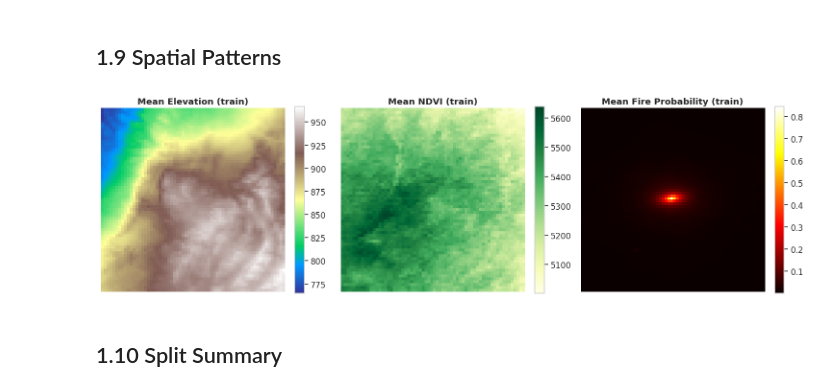
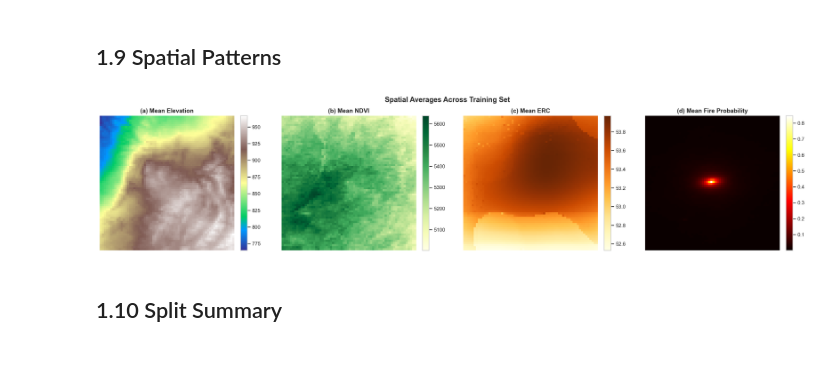
Before and after one commit to syrinemrf/FireSpreadNet, a Jupyter notebook: notebooks/01_EDA.ipynb, the cells around one changed output. Saved outputs shown, nothing was run; the diff lists cells and outputs as text; code cells hidden in the pictures; blank space fills up the shorter version.

```diff
--- a/notebooks/01_EDA.ipynb
+++ b/notebooks/01_EDA.ipynb
@@ -101,8 +114,8 @@ for split in ['train', 'val', 'test']:
     path = Path(PROCESSED_DIR) / f'{split}.npz'
     if path.exists():
         data = np.load(path)
-        splits[split] = {'X': data['X'], 'Y': data['Y']}
-        print(f'{split}: X={data["X"].shape}, Y={data["Y"].shape}')
+        splits[split] = {'X': data['inputs'], 'Y': data['targets']}
+        print(f'{split}: X={data["inputs"].shape}, Y={data["targets"].shape}')
     else:
         print(f'{split}: NOT FOUND — run download_data.py first')
 
@@ -339,33 +380,40 @@ plt.show()
 # %% [markdown]
 ## 1.9 Spatial Patterns
 # %%
-# Mean fire mask across all training samples (spatial hotspot)
+# ── Spatial patterns: mean maps across training set ──
 mean_fire = splits['train']['Y'].mean(axis=0).squeeze()
 mean_elev = splits['train']['X'][:, CH['elevation']].mean(axis=0)
 mean_ndvi = splits['train']['X'][:, CH['ndvi']].mean(axis=0)
+mean_erc  = splits['train']['X'][:, CH['erc']].mean(axis=0)
 
-fig, axes = plt.subplots(1, 3, figsize=(15, 5))
+fig, axes = plt.subplots(1, 4, figsize=(20, 4.5))
 
 im0 = axes[0].imshow(mean_elev, cmap='terrain')
-axes[0].set_title('Mean Elevation (train)', fontweight='bold')
-plt.colorbar(im0, ax=axes[0], fraction=0.046)
+axes[0].set_title('(a) Mean Elevation', fontweight='bold')
+plt.colorbar(im0, ax=axes[0], fraction=0.046, pad=0.04)
 axes[0].axis('off')
 
 im1 = axes[1].imshow(mean_ndvi, cmap='YlGn')
-axes[1].set_title('Mean NDVI (train)', fontweight='bold')
-plt.colorbar(im1, ax=axes[1], fraction=0.046)
+axes[1].set_title('(b) Mean NDVI', fontweight='bold')
+plt.colorbar(im1, ax=axes[1], fraction=0.046, pad=0.04)
 axes[1].axis('off')
 
-im2 = axes[2].imshow(mean_fire, cmap='hot')
-axes[2].set_title('Mean Fire Probability (train)', fontweight='bold')
-plt.colorbar(im2, ax=axes[2], fraction=0.046)
+im2 = axes[2].imshow(mean_erc, cmap='YlOrBr')
+axes[2].set_title('(c) Mean ERC', fontweight='bold')
+plt.colorbar(im2, ax=axes[2], fraction=0.046, pad=0.04)
 axes[2].axis('off')
 
+im3 = axes[3].imshow(mean_fire, cmap='hot')
+axes[3].set_title('(d) Mean Fire Probability', fontweight='bold')
+plt.colorbar(im3, ax=axes[3], fraction=0.046, pad=0.04)
+axes[3].axis('off')
+
+plt.suptitle('Spatial Averages Across Training Set', fontsize=14, fontweight='bold')
 plt.tight_layout()
-plt.savefig('../results/figures/eda_spatial_means.png', dpi=150, bbox_inches='tight')
+plt.savefig(FIGURES_DIR / 'eda_spatial_means.png', dpi=300, bbox_inches='tight')
 plt.show()
 # %% [output]
-[figure, old version]
+[figure, new version]
 # %% [markdown]
 ## 1.10 Split Summary
 # %%
```
Also changed, not shown: parts of 38 cells of this notebook, 7 other files.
◇ ◇ ◇
:: TRY IT ::
Minus its pictures, the full listing should be copied verbatim.

:: EXERCISE OUTPUT ::
Before and after one commit to syrinemrf/FireSpreadNet, a Jupyter notebook: notebooks/01_EDA.ipynb, the cells around one changed output. Saved outputs shown, nothing was run; the diff lists cells and outputs as text; code cells hidden in the pictures; blank space fills up the shorter version.

```diff
--- a/notebooks/01_EDA.ipynb
+++ b/notebooks/01_EDA.ipynb
@@ -101,8 +114,8 @@ for split in ['train', 'val', 'test']:
     path = Path(PROCESSED_DIR) / f'{split}.npz'
     if path.exists():
         data = np.load(path)
-        splits[split] = {'X': data['X'], 'Y': data['Y']}
-        print(f'{split}: X={data["X"].shape}, Y={data["Y"].shape}')
+        splits[split] = {'X': data['inputs'], 'Y': data['targets']}
+        print(f'{split}: X={data["inputs"].shape}, Y={data["targets"].shape}')
     else:
         print(f'{split}: NOT FOUND — run download_data.py first')
 
@@ -339,33 +380,40 @@ plt.show()
 # %% [markdown]
 ## 1.9 Spatial Patterns
 # %%
-# Mean fire mask across all training samples (spatial hotspot)
+# ── Spatial patterns: mean maps across training set ──
 mean_fire = splits['train']['Y'].mean(axis=0).squeeze()
 mean_elev = splits['train']['X'][:, CH['elevation']].mean(axis=0)
 mean_ndvi = splits['train']['X'][:, CH['ndvi']].mean(axis=0)
+mean_erc  = splits['train']['X'][:, CH['erc']].mean(axis=0)
 
-fig, axes = plt.subplots(1, 3, figsize=(15, 5))
+fig, axes = plt.subplots(1, 4, figsize=(20, 4.5))
 
 im0 = axes[0].imshow(mean_elev, cmap='terrain')
-axes[0].set_title('Mean Elevation (train)', fontweight='bold')
-plt.colorbar(im0, ax=axes[0], fraction=0.046)
+axes[0].set_title('(a) Mean Elevation', fontweight='bold')
+plt.colorbar(im0, ax=axes[0], fraction=0.046, pad=0.04)
 axes[0].axis('off')
 
 im1 = axes[1].imshow(mean_ndvi, cmap='YlGn')
-axes[1].set_title('Mean NDVI (train)', fontweight='bold')
-plt.colorbar(im1, ax=axes[1], fraction=0.046)
+axes[1].set_title('(b) Mean NDVI', fontweight='bold')
+plt.colorbar(im1, ax=axes[1], fraction=0.046, pad=0.04)
 axes[1].axis('off')
 
-im2 = axes[2].imshow(mean_fire, cmap='hot')
-axes[2].set_title('Mean Fire Probability (train)', fontweight='bold')
-plt.colorbar(im2, ax=axes[2], fraction=0.046)
+im2 = axes[2].imshow(mean_erc, cmap='YlOrBr')
+axes[2].set_title('(c) Mean ERC', fontweight='bold')
+plt.colorbar(im2, ax=axes[2], fraction=0.046, pad=0.04)
 axes[2].axis('off')
 
+im3 = axes[3].imshow(mean_fire, cmap='hot')
+axes[3].set_title('(d) Mean Fire Probability', fontweight='bold')
+plt.colorbar(im3, ax=axes[3], fraction=0.046, pad=0.04)
+axes[3].axis('off')
+
+plt.suptitle('Spatial Averages Across Training Set', fontsize=14, fontweight='bold')
 plt.tight_layout()
-plt.savefig('../results/figures/eda_spatial_means.png', dpi=150, bbox_inches='tight')
+plt.savefig(FIGURES_DIR / 'eda_spatial_means.png', dpi=300, bbox_inches='tight')
 plt.show()
 # %% [output]
-[figure, old version]
+[figure, new version]
 # %% [markdown]
 ## 1.10 Split Summary
 # %%
```
Also changed, not shown: parts of 38 cells of this notebook, 7 other files.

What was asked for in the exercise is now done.